WHAT IS EXPECTED:
Nothing but an exact copy of the listing should be given.

***

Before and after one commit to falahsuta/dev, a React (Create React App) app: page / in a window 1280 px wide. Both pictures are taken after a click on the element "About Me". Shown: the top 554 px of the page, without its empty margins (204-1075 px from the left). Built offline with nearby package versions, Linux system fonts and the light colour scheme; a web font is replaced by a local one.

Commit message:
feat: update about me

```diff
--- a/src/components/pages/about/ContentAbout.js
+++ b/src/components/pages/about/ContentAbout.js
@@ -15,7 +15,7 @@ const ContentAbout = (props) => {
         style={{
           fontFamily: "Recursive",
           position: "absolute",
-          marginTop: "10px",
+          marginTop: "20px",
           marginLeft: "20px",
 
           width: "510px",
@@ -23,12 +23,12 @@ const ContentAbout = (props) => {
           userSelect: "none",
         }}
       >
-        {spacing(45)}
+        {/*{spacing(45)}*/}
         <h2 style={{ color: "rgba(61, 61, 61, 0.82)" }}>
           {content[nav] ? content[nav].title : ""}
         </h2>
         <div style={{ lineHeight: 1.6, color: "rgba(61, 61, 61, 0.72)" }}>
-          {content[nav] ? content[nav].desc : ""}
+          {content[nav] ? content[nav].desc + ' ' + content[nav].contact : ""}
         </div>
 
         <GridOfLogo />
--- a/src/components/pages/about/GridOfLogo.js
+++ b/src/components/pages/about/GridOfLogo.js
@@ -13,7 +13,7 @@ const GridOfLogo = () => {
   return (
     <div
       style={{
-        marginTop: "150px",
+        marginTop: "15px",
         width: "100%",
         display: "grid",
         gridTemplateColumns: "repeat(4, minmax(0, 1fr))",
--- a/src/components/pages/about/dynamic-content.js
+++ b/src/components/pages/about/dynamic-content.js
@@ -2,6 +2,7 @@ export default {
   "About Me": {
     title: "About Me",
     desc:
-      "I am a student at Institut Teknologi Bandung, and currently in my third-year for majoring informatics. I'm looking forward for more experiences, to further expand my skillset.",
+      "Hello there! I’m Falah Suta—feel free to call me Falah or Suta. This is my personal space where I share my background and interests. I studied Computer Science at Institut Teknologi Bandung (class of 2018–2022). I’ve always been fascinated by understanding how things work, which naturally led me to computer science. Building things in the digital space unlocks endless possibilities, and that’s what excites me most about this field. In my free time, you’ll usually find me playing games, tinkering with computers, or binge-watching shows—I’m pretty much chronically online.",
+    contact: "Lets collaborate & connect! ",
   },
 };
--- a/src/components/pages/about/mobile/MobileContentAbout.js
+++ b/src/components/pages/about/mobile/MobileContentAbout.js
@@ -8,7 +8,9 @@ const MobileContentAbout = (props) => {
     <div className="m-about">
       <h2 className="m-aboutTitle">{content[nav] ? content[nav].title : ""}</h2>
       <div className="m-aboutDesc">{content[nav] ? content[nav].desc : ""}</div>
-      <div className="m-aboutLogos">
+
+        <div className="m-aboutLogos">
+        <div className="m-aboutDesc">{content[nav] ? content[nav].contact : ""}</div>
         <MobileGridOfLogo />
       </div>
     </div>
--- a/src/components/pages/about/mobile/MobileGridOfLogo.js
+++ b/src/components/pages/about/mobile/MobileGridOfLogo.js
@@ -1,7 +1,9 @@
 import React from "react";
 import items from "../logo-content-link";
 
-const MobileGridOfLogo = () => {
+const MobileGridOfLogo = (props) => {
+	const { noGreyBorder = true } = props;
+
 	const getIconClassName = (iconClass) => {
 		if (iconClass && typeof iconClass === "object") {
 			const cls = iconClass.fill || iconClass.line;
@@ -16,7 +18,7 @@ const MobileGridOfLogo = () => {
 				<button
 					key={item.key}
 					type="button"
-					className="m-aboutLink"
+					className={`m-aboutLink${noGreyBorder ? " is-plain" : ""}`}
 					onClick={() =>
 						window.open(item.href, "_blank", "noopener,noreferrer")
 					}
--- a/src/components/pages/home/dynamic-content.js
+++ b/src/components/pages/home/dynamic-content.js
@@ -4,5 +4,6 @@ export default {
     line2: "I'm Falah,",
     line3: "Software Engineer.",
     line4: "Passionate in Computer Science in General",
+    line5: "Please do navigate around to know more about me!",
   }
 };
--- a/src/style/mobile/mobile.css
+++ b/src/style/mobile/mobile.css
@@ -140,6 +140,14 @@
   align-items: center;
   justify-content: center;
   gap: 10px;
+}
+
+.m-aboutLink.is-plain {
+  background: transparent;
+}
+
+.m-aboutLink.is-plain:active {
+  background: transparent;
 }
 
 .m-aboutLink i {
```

***

WRITTEN SOLUTION:
Before and after one commit to falahsuta/dev, a React (Create React App) app: page / in a window 1280 px wide. Both pictures are taken after a click on the element "About Me". Shown: the top 554 px of the page, without its empty margins (204-1075 px from the left). Built offline with nearby package versions, Linux system fonts and the light colour scheme; a web font is replaced by a local one.

Commit message:
feat: update about me

```diff
--- a/src/components/pages/about/ContentAbout.js
+++ b/src/components/pages/about/ContentAbout.js
@@ -15,7 +15,7 @@ const ContentAbout = (props) => {
         style={{
           fontFamily: "Recursive",
           position: "absolute",
-          marginTop: "10px",
+          marginTop: "20px",
           marginLeft: "20px",
 
           width: "510px",
@@ -23,12 +23,12 @@ const ContentAbout = (props) => {
           userSelect: "none",
         }}
       >
-        {spacing(45)}
+        {/*{spacing(45)}*/}
         <h2 style={{ color: "rgba(61, 61, 61, 0.82)" }}>
           {content[nav] ? content[nav].title : ""}
         </h2>
         <div style={{ lineHeight: 1.6, color: "rgba(61, 61, 61, 0.72)" }}>
-          {content[nav] ? content[nav].desc : ""}
+          {content[nav] ? content[nav].desc + ' ' + content[nav].contact : ""}
         </div>
 
         <GridOfLogo />
--- a/src/components/pages/about/GridOfLogo.js
+++ b/src/components/pages/about/GridOfLogo.js
@@ -13,7 +13,7 @@ const GridOfLogo = () => {
   return (
     <div
       style={{
-        marginTop: "150px",
+        marginTop: "15px",
         width: "100%",
         display: "grid",
         gridTemplateColumns: "repeat(4, minmax(0, 1fr))",
--- a/src/components/pages/about/dynamic-content.js
+++ b/src/components/pages/about/dynamic-content.js
@@ -2,6 +2,7 @@ export default {
   "About Me": {
     title: "About Me",
     desc:
-      "I am a student at Institut Teknologi Bandung, and currently in my third-year for majoring informatics. I'm looking forward for more experiences, to further expand my skillset.",
+      "Hello there! I’m Falah Suta—feel free to call me Falah or Suta. This is my personal space where I share my background and interests. I studied Computer Science at Institut Teknologi Bandung (class of 2018–2022). I’ve always been fascinated by understanding how things work, which naturally led me to computer science. Building things in the digital space unlocks endless possibilities, and that’s what excites me most about this field. In my free time, you’ll usually find me playing games, tinkering with computers, or binge-watching shows—I’m pretty much chronically online.",
+    contact: "Lets collaborate & connect! ",
   },
 };
--- a/src/components/pages/about/mobile/MobileContentAbout.js
+++ b/src/components/pages/about/mobile/MobileContentAbout.js
@@ -8,7 +8,9 @@ const MobileContentAbout = (props) => {
     <div className="m-about">
       <h2 className="m-aboutTitle">{content[nav] ? content[nav].title : ""}</h2>
       <div className="m-aboutDesc">{content[nav] ? content[nav].desc : ""}</div>
-      <div className="m-aboutLogos">
+
+        <div className="m-aboutLogos">
+        <div className="m-aboutDesc">{content[nav] ? content[nav].contact : ""}</div>
         <MobileGridOfLogo />
       </div>
     </div>
--- a/src/components/pages/about/mobile/MobileGridOfLogo.js
+++ b/src/components/pages/about/mobile/MobileGridOfLogo.js
@@ -1,7 +1,9 @@
 import React from "react";
 import items from "../logo-content-link";
 
-const MobileGridOfLogo = () => {
+const MobileGridOfLogo = (props) => {
+	const { noGreyBorder = true } = props;
+
 	const getIconClassName = (iconClass) => {
 		if (iconClass && typeof iconClass === "object") {
 			const cls = iconClass.fill || iconClass.line;
@@ -16,7 +18,7 @@ const MobileGridOfLogo = () => {
 				<button
 					key={item.key}
 					type="button"
-					className="m-aboutLink"
+					className={`m-aboutLink${noGreyBorder ? " is-plain" : ""}`}
 					onClick={() =>
 						window.open(item.href, "_blank", "noopener,noreferrer")
 					}
--- a/src/components/pages/home/dynamic-content.js
+++ b/src/components/pages/home/dynamic-content.js
@@ -4,5 +4,6 @@ export default {
     line2: "I'm Falah,",
     line3: "Software Engineer.",
     line4: "Passionate in Computer Science in General",
+    line5: "Please do navigate around to know more about me!",
   }
 };
--- a/src/style/mobile/mobile.css
+++ b/src/style/mobile/mobile.css
@@ -140,6 +140,14 @@
   align-items: center;
   justify-content: center;
   gap: 10px;
+}
+
+.m-aboutLink.is-plain {
+  background: transparent;
+}
+
+.m-aboutLink.is-plain:active {
+  background: transparent;
 }
 
 .m-aboutLink i {
```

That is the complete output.